The misleading housing statistic that just won’t die

It’s the misleading housing statistic that just won’t die. But it isn’t a claim being made by politicians in the heat of an election campaign. Instead it keeps appearing in the reports of some of Australia’s most prominent housing researchers.

The Australian Housing and Urban Research Institute (AHURI) argues that most new housing built in Australia is too expensive for low- and middle-income earners. The claim keeps being repeated, but it’s based on flawed research already de-bunked by Grattan Institute. The sooner these statistics die, the better Australian housing policy will be.

The claim

A 2017 report for AHURI claimed that:

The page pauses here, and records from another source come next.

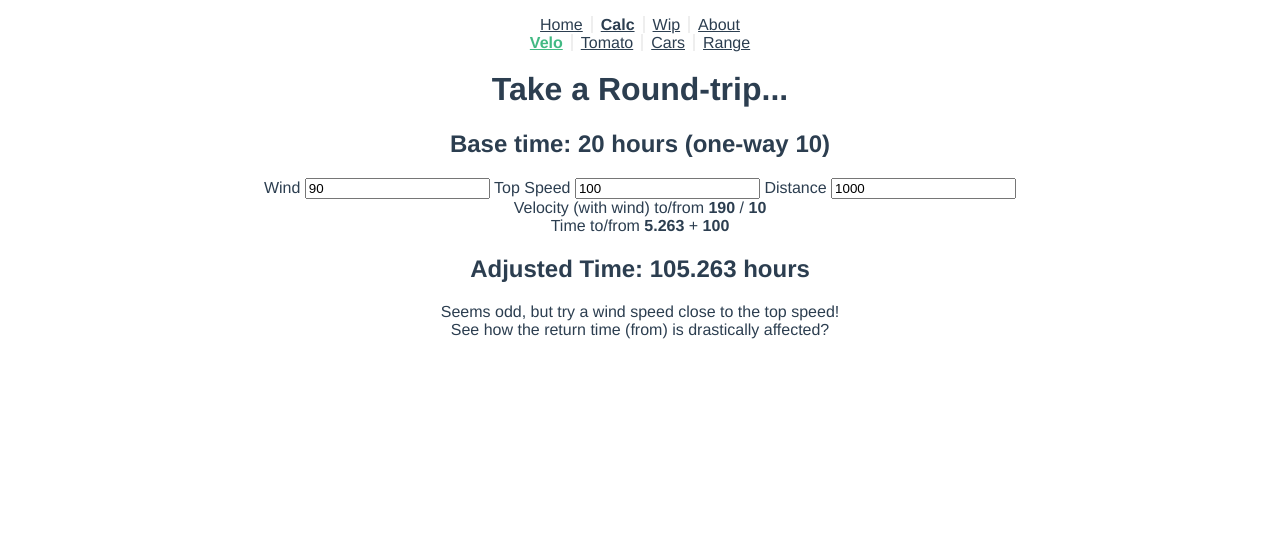
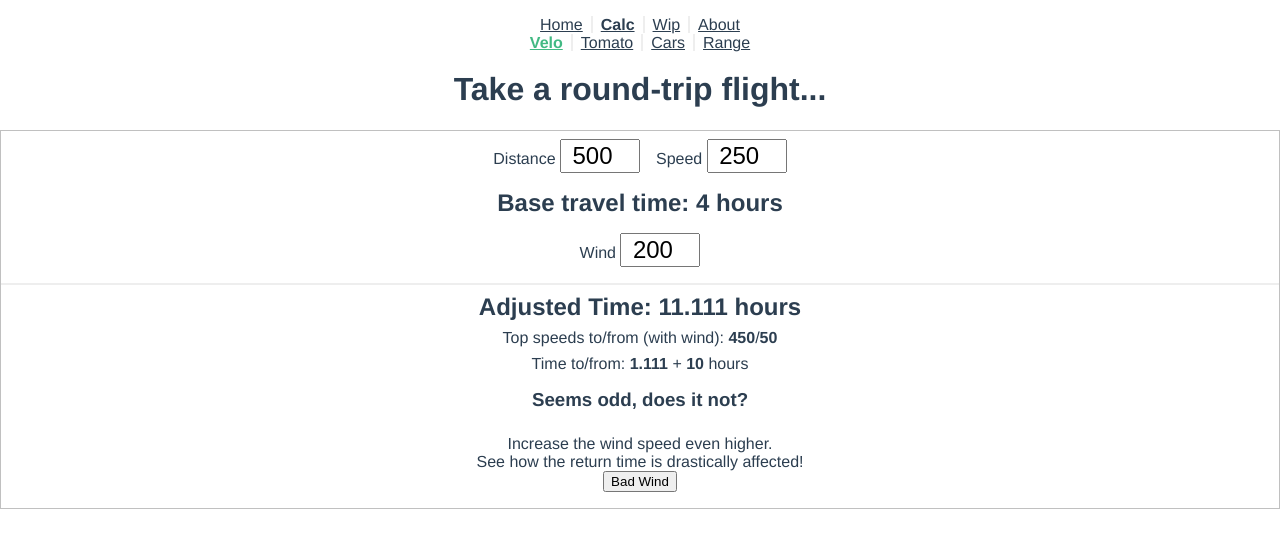
Before and after one commit to dvdrtrgn/muse3, a Vue app: page /calc/velo in a window 1280 px wide. Both pictures are taken after a click on the button "Bad Wind". Shown: the top 548 px of the page. Built offline with nearby package versions, Linux system fonts and the light colour scheme.

Commit message:
Tweak styles

```diff
--- a/src/router/index.js
+++ b/src/router/index.js
@@ -21,7 +21,7 @@ const routes = [
         path: 'velo',
         name: 'Velo',
         meta: {
-          title: 'The Counter Intuitive Velo',
+          title: 'The Counter Intuitive Flight',
         },
         component: () =>
           import(/* webpackChunkName: "Velo" */ '../views/calc/Velo.vue'),
--- a/src/views/Calc.vue
+++ b/src/views/Calc.vue
@@ -4,3 +4,21 @@
   </p>
   <router-view></router-view>
 </template>
+
+<style lang="scss">
+  .tidy {
+    border: 1px solid silver;
+    h2,
+    h3,
+    label {
+      display: inline-block;
+      margin: 0.5rem;
+    }
+    input[type='number'] {
+      font-size: 1.5rem;
+      text-align: center;
+      width: 3em;
+    }
+  }
+
+</style>
--- a/src/views/calc/Range.vue
+++ b/src/views/calc/Range.vue
@@ -132,19 +132,5 @@
     .error {
       color: red;
     }
-    .tidy {
-      border: 1px solid silver;
-      h2,
-      h3,
-      label {
-        display: inline-block;
-        margin: 1rem;
-      }
-      input[type='number'] {
-        font-size: 1.5rem;
-        text-align: center;
-        width: 3em;
-      }
-    }
   }
 </style>
--- a/src/views/calc/Velo.vue
+++ b/src/views/calc/Velo.vue
@@ -1,32 +1,39 @@
 <template>
-  <h1>Take a Round-trip...</h1>
+  <h1>Take a round-trip flight...</h1>
   <div class="tidy">
+    <label> Distance <input type="number" v-model.number="distance" /> </label>
+    <label> Speed <input type="number" v-model.number="topSpeed" /> </label>
+
     <h2 class="full">
-      Base time:
+      Base travel time:
       <b>{{ (timeNormal * 2).toLocaleString() }}</b> hours
-      (one-way <b>{{ (timeNormal).toLocaleString() }}</b>)
     </h2>
     <label> Wind <input type="number" v-model.number="wind" /> </label>
-    <label> Top Speed <input type="number" v-model.number="speed" /> </label>
-    <label> Distance <input type="number" v-model.number="distance" /> </label>
-    <label class="full">
-      Velocity (with wind) to/from
-      <b>{{ speedTo }}</b> /
-      <b>{{ speedFro }}</b>
-    </label>
-    <label class="full">
-      Time to/from
-      <b>{{ timeTo.toLocaleString() }}</b> + <b>{{ timeFro.toLocaleString() }}</b>
-    </label>
+    <hr />
     <h2 class="full">
       Adjusted Time: <b>{{ timeTotal.toLocaleString() }}</b> hours
     </h2>
+
+    <label class="full">
+      Top speeds to/from (with wind):
+      <b>{{ speedTo }}</b>/<b>{{ speedFro }}</b>
+    </label>
+    <label class="full">
+      Time to/from:
+      <b>{{ timeTo.toLocaleString() }}</b> +
+      <b>{{ timeFro.toLocaleString() }}</b> hours
+    </label>
+
+    <h3>Seems odd, does it not?</h3>
     <p>
-      Seems odd, but try a wind speed close to the top speed! <br>
-      <button v-if="!played" @click="playHardWind">Bad Wind</button>
-      <span v-else>
-        See how the return time (from) is drastically affected?
+      <span v-if="!played">
+        Now try a wind speed close to the top speed! <br />
+      </span><span v-else>
+        Increase the wind speed even higher. <br />
+        See how the return time is drastically affected!
       </span>
+      <br />
+      <button v-show="played < 2" @click="playHardWind">Bad Wind</button>
     </p>
   </div>
 </template>
@@ -35,24 +42,31 @@
   export default {
     data() {
       return {
-        wind: 10,
-        speed: 100,
-        distance: 1000,
-        played: false,
+        wind: 50,
+        topSpeed: 250,
+        distance: 500,
+        played: 0,
       };
     },
     methods: {
+      realityCheck() {
+        if (this.wind > this.topSpeed) this.wind = this.topSpeed;
+      },
       playHardWind() {
-        this.wind = this.speed - 10;
-        this.played = true;
+        if (this.played) {
+          this.wind = this.topSpeed;
+        } else {
+          this.wind = this.topSpeed - 50;
+        }
+        this.played++;
       },
     },
     computed: {
       speedTo() {
-        return this.speed + this.wind;
+        return this.topSpeed + this.wind;
       },
       speedFro() {
-        return this.speed - this.wind;
+        return this.topSpeed - this.wind;
       },
       timeTo() {
         return this.distance / this.speedTo;
@@ -64,9 +78,17 @@
         return this.timeTo + this.timeFro;
       },
       timeNormal() {
-        return this.distance / this.speed;
+        return this.distance / this.topSpeed;
       },
     },
+    watch: {
+      topSpeed() {
+        this.realityCheck()
+      },
+      wind() {
+        this.realityCheck()
+      },
+    }
   };
 </script>
 
@@ -75,6 +97,9 @@
     b {
       font-weight: bolder;
     }
+    hr {
+      border-style: ridge;
+    }
     .full {
       display: block;
     }
```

“Most of the growth in housing supply has been taking place in mid-to-high price segments, rather than low price segments.” (p.2)

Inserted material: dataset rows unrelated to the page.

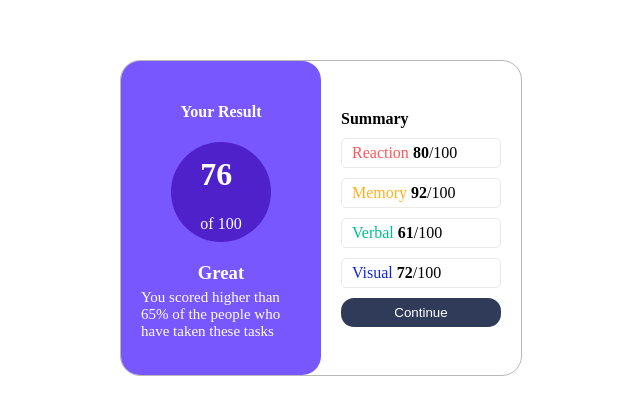
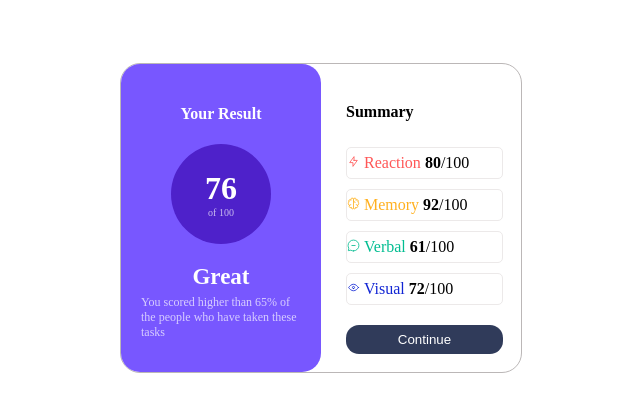
Before and after one commit to ClarenceG01/flexbox-challenge, a plain HTML site: page index.html in a window 1280 px wide. Shown: the part 190-604 px from the top of the page, without its empty margins (319-959 px from the left). Drawn offline with Linux system fonts and the light colour scheme.

Commit message:
change the design and adds images

```diff
--- a/index.html
+++ b/index.html
@@ -12,8 +12,10 @@
         <div class="result-container">
             <h4>Your Result</h4>
             <div class="percentage">
-                <div class="percentage-circle">
+                <div class="actual-result">
                     <h1>76</h1>
+                </div>
+                <div class="out-of">
                     <p>of 100</p>
                 </div>
             </div>
@@ -24,26 +26,39 @@
         </div>
 
         <div class="summary-container">
+            <h4>Summary</h4>
             <div class="summary-box">
-                <h4>Summary</h4>
-                    <div class="summary-content">
-                        <p class="summary-category" id="reaction-text">Reaction</p>
+                    <div class="summary-content" id="reaction">
+                        <div class="colored">
+                            <img src="images/icon-reaction.svg">
+                            <p class="summary-category" id="reaction-text">Reaction</p>
+                        </div>
                         <p class="summary-value"><b>80</b>/100</p>
                     </div>
                     <div class="summary-content" >
-                        <p class="summary-category" id="memory-text">Memory</p>
+                        <div class="colored">
+                            <img src="images/icon-memory.svg">
+                            <p class="summary-category" id="memory-text">Memory</p>
+                        </div>
                         <p class="summary-value"><b>92</b>/100</p>
                     </div>
                     <div class="summary-content">
-                        <p class="summary-category" id="verbal-text">Verbal</p>
+                        <div class="colored">
+                            <img src="images/icon-verbal.svg">
+                            <p class="summary-category" id="verbal-text">Verbal</p>
+                        </div>
                         <p class="summary-value"><b>61</b>/100</p>
                     </div>
-                    <div class="summary-content">
-                        <p class="summary-category" id="visual-text">Visual</p>
+                    <div class="summary-content" id="visual">
+                        <div class="colored">
+                            <img src="images/icon-visual.svg">
+                            <p class="summary-category" id="visual-text">Visual</p>
+                        </div>
                         <p class="summary-value"><b>72</b>/100</p>
                     </div>
-                    <button>Continue</button>
+
             </div>
+            <button id="continue-btn">Continue</button>
 
         </div>
 
--- a/style.css
+++ b/style.css
@@ -26,53 +26,88 @@ body{
     align-items: center;
     border-radius: 19px;
 }
-
 .percentage{
     background-color:hsla(256, 72%, 46%, 1);
     width: 100px;
     height: 100px;
     border-radius: 50%;
     display: flex;
+    flex-direction: column;
     justify-content: center;
     align-items: center;
+}
+.percentage h1{
+    font-weight: 900;
+    display: block;
+}
+.actual-result h1{
+    padding: 0;
+    margin: 0;
+}
+.out-of p{
+    padding: 0;
+    margin: 0;
+    font-size: 10px;
+    opacity: 0.7;
 }
 .report h3{
     margin: 20px 0 5px 0;
     text-align: center;
+    font-size: 23px;
+    font-weight: 900;
+    display: block;
 }
 .report p{
     margin-top: 0;
-    font-size: 15px;
+    font-size: 12px;
     font-family: 'Hanken Grotesk';
+    opacity: 0.7;
 }
 .summary-container{
     width: 200px;
-    padding: 20px;
-    display: flex;
-    flex-direction: column;
+    padding: 18px 18px 18px 25px;
+    /* display: flex;
+    flex-direction: column; */
     box-sizing: border-box;
     border-radius: 19px;
 }
-.summary-container h4{
-    margin: 0;
+.summary-box h4{
+    margin:0;
 }
 .summary-content{
     border: 1px solid rgb(236, 233, 233);
     border-radius: 5px;
-    padding: 5px 10px;
-    margin: 10px 0;
+    padding: 6px 0;
+    margin: 5px 0;
     width: 100%;
 }
 .summary-content p{
     display: inline;
 }
-.summary-box button{
+.summary-content img{
+    width: 13px;
+    height: 13px;
+}
+.summary-content .colored{
+    display: inline;
+}
+.summary-box{
+    display:flex;
+    flex-direction: column;
+}
+.summary-container button{
     width: 100%;
     padding: 7px;
     color: white;
     background-color:hsl(224, 30%, 27%);
     border: none;
     border-radius: 13px;
+}
+#visual{
+    margin-bottom: 10px;
+}
+#continue-btn{
+    margin-top: 10px;
 }
 #reaction-text{
     color: hsl(0, 100%, 67%);
```
Also changed, not shown: images/favicon-32x32.png (added), images/icon-memory.svg (added), images/icon-reaction.svg (added), images/icon-verbal.svg (added), images/icon-visual.svg (added).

“Almost 80 per cent of house approvals are to be found in the 6th to 9th deciles, a range covering transactions between $306,000 and $795,000 in 2013–14.” (p.16)

The claim appeared again in a 2018 report on homelessness by the Centre for Social Impact, co-authored by other AHURI researchers:

“Further evidence for the idea that Australian housing unaffordability and homelessness is not simply due to insufficient housing supply is found in the fact that we have seen increases in both housing supply and housing prices in recent years. Largely, this is because growth in housing stock has been concentrated in the middle and upper end of the market: almost 80 per cent of new stock was in the 6th to 9th price deciles.” (Ong et al., 2017)

And it appeared again last week in a McKell Institute report evaluating the potential impacts of federal Labor’s policy on the National Rental Affordability Scheme (the so-called NRAS 2.0 policy):

“Without regulation and a government policy that incentivizes private investment, the market does not deliver affordable rental options for those on low or even moderate incomes, with almost 80% of new housing stock priced at the upper end of the market.”

Why it’s wrong

The trouble is, the statistic is just plain wrong.

For a start, it defies basic common sense. Where are most new houses being built today? On the greenfield fringes of our major cities. Are the new houses built in Werribee, Wyyndham Vale or Donnybrook in Melbourne’s west and north, or in the far reaches of Greater Western Sydney, really among the most expensive in Australia?

The AHURI claim implies that half of all houses in Australia were worth less than $306,000 in 2014. But the median Australia-wide house price in 2014 was $571,000.

How did they get it wrong?

The original AHURI researchers presented analysis of building approvals in each Local Government Area in Australia. They counted the number of new house and apartment approvals in each of 2005-06 and 2013-14 in each LGA, and then ranked LGAs from lowest to highest according to the real median prices of houses and apartments. They then divided the LGAs into 10 groups (or deciles), each containing the same number of LGAs.

The authors found that over the past decade almost 90 per cent of houses and 95 per cent of units were built in the 50 per cent of LGAs with more expensive housing. Almost 80 per cent of house approvals were in the 6th to 9th deciles.

The critical flaw is that when they grouped LGAs into deciles, the AHURI researchers failed to weight the LGAs by the existing number of dwellings in each.

This is more than a rounding error, because LGAs have very different populations, ranging from 62 people in Maralinga Tjarutja in far-west South Australia to 1,184,215 in the LGA covered by Brisbane City Council. Brisbane has 459,227 houses and units; Maralinga Tjarutja has 14.

Just 5 per cent of Australians live in the smallest half of all LGAs, whereas half of all Australians live in the 10 per cent of LGAs with the largest populations — all of which are in or close to the major cities.

Small LGAs are not randomly distributed around Australia – most are in rural and regional areas, where few jobs are being created. These aren’t the places where we would expect much new housing.

It is hardly surprising that most new housing is built in the top three LGA deciles – they already house most of the population. These LGAs cover the vast bulk of Australia’s major cities, where population and jobs are growing faster than regional areas. And so it is misleading to conclude that new housing has been disproportionately built to serve the top end of the market.

Our analysis of the same data, updated to 2016-17 and accounting for the different sizes of LGAs, shows that most new houses are being built in cheaper-than-average suburbs on the fringes on the major cities. Two-thirds of all new houses built in 2016-17 were in areas with cheaper house prices than average, and 16 per cent of new houses were built in the cheapest 20 per cent of LGAs.

Better policy requires better analysis

Grattan first published our critique in Inside Story in February 2018. We then presented a peer-reviewed paper to the Australasian Housing Researchers Conference in June 2018.

AHURI has not publicly responded to our critique. Its report remains on the AHURI website. Worse, the claim continues to be cited in debate on housing policy in Australia today.

Some advocates of affordable housing are using this research to argue that boosting the supply of market-rate housing won’t make housing more affordable. That’s wrong – and it allows politicians to avoid politically difficult planning reforms that would make housing substantially more affordable in the long term.

Australians deserve – and people at risk of poverty and homelessness need – evidence-based policy based on high-quality research.